Have you been to visit us recently? If not why not put us on your to-do list for this year – you won’t be disappointed and we would love to see you. Why not arrange your visit to coincide with a Behind the Scenes Tour? You will be able to see first-hand the work that goes into presenting a museum and visitor attraction and you will have the chance to get up close and personal with the objects we have in store…

East Bath Store

For more information on the coin case shown above follow this link

For future tour dates follow this link

Don’t forget to like our Facebook Page for all the latest events and information

Wednesday, 9 January 2013

Seven Dials - Two Beautiful Bone Handles

The area of Seven Dials is just beyond Bath's Roman city walls. It forms a cross section through the defensive ditches that protected the city until the end of the English Civil war. During the next few centuries the ditch became a town dump and in the 20th century the site contained a night club and garden centre.

A dig was commissioned in the 1990's on the cleared site prior to the building of Sainsbury's supermarket which occupies the site today. Some of the most interesting finds from this dig were two unusual bone handles.

[A photograph of the two handles]

The first find is a handle made of bone with carving suggesting plant stalks, possibly wheat, tied in a bundle. It has a drilled hole at the end which would have held the metal blade. The end shape may have been used to hold a loop allowing the knife to be suspended from a fastening.

The second find is a handle of carved and turned ivory. It has inlay of green stained ivory and amber. Three sizes of amber suggest that the material may have been turned into a rod and sawn into discs. This may show an element of mass production in the making of these handles.

Although now worn away, showing the item was used regularly, the second handle has etched decoration. Together with the inlay this makes a pattern of flowers and leaves. Similar patterns exist on other handles elsewhere. This, together with the layer In which it was found, shows a likely date of the early to mid 1600's.
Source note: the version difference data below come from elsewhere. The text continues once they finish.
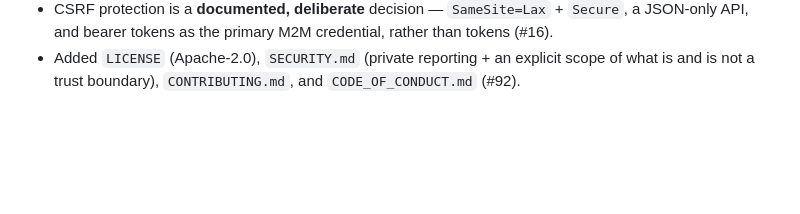
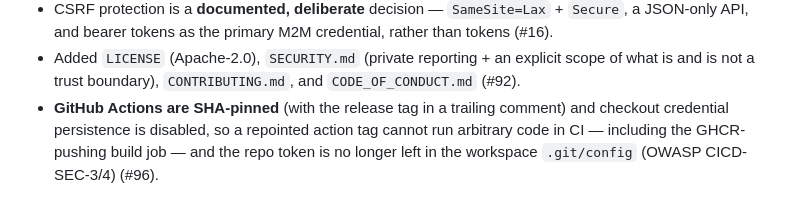
Before and after one commit to IcebergAI/IcebergEBS, a Markdown page: CHANGELOG.md, the part around the change. GitHub-like rendering; blank space fills up the shorter version.

Commit message:
docs: changelog entry for SHA-pinned actions (#96)
Co-Authored-By: Claude Opus 4.8 <noreply@anthropic.com>
Claude-Session: https://claude.ai/code/session_01TeDxDiqAim8jjKrhMRYoXQ

```diff
--- a/CHANGELOG.md
+++ b/CHANGELOG.md
@@ -95,5 +95,9 @@ release to diff against.
   JSON-only API, and bearer tokens as the primary M2M credential, rather than tokens (#16).
 - Added `LICENSE` (Apache-2.0), `SECURITY.md` (private reporting + an explicit scope of what is
   and is not a trust boundary), `CONTRIBUTING.md`, and `CODE_OF_CONDUCT.md` (#92).
+- **GitHub Actions are SHA-pinned** (with the release tag in a trailing comment) and checkout
+  credential persistence is disabled, so a repointed action tag cannot run arbitrary code in CI —
+  including the GHCR-pushing build job — and the repo token is no longer left in the workspace
+  `.git/config` (OWASP CICD-SEC-3/4) (#96).
 
 [0.1.0-beta.1]: https://github.com/IcebergAI/IcebergEBS/commits/main
```
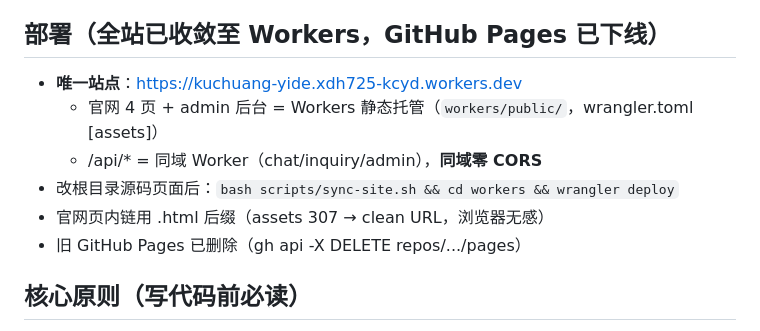
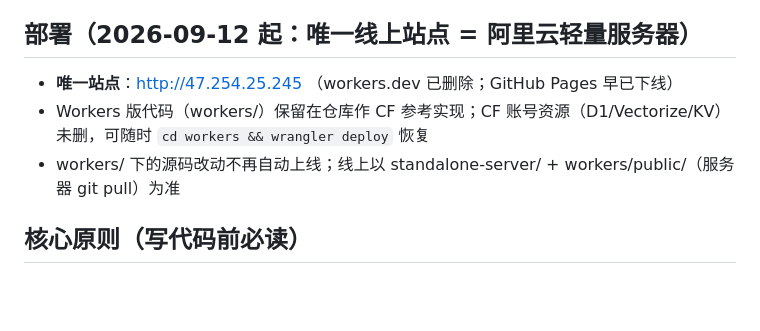
Before and after one commit to xdh725/kuchuang-yide, a Markdown page: CLAUDE.md, the part around the change. GitHub-like rendering; blank space fills up the shorter version.

Commit message:
deploy: 下线 workers.dev——唯一站点收敛至阿里云服务器 47.254.25.245
- wrangler delete（CF 资源 D1/Vectorize/KV/OSS 保留未删，可随时恢复）
- workers/ 目录降级为参考实现，线上以 standalone + git pull 为准

```diff
--- a/CLAUDE.md
+++ b/CLAUDE.md
@@ -64,14 +64,11 @@ assets/     前端静态资源（css / js / img / video）
 - 更新部署：git push → 服务器 `cd /www/wwwroot/kuchuang-yide && git pull && systemctl restart kcyd`
 - **注意**：与 workers.dev 版并行（两套独立数据）；Workers 版数据以远程 D1 为准
 
-## 部署（全站已收敛至 Workers，GitHub Pages 已下线）
+## 部署（2026-09-12 起：唯一线上站点 = 阿里云轻量服务器）
 
-- **唯一站点**：https://kuchuang-yide.xdh725-kcyd.workers.dev
-  - 官网 4 页 + admin 后台 = Workers 静态托管（`workers/public/`，wrangler.toml [assets]）
-  - /api/* = 同域 Worker（chat/inquiry/admin），**同域零 CORS**
-- 改根目录源码页面后：`bash scripts/sync-site.sh && cd workers && wrangler deploy`
-- 官网页内链用 .html 后缀（assets 307 → clean URL，浏览器无感）
-- 旧 GitHub Pages 已删除（gh api -X DELETE repos/.../pages）
+- **唯一站点**：http://47.254.25.245 （workers.dev 已删除；GitHub Pages 早已下线）
+- Workers 版代码（workers/）保留在仓库作 CF 参考实现；CF 账号资源（D1/Vectorize/KV）未删，可随时 `cd workers && wrangler deploy` 恢复
+- workers/ 下的源码改动不再自动上线；线上以 standalone-server/ + workers/public/（服务器 git pull）为准
 
 
 ## 核心原则（写代码前必读）
```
[Reconstruction of the second handle.]

This is a reconstruction based on study of the artefact. Deciphering the pattern was made harder by the heavy wear on the item. The blade is based on those from similar knives. The handle could also have been from a fork or a spoon.

As shown in the reconstruction, either handle may have been longer due to a metal bolster between the handle and blade. A copper fragment from the site showing traces of gilding may have been a part of this.

Both handles were most likely knives. Although they are quite small compared to modern cutlery the size is consistent with other examples of the same age. One reason for the small size was that paired sets of a knife and fork or even two knives were designed to be portable as people carried their cutlery around with them. Finely made and decorated sets were used to show off wealth.

Will - Collection Volunteer

Tuesday, 1 January 2013

Happy New Year!

We will be back on January 9th 2013

In the meantime if you would like to look at blogs from the past just click on the timeline (top left) or choose from the many labels as you scroll down (on the right).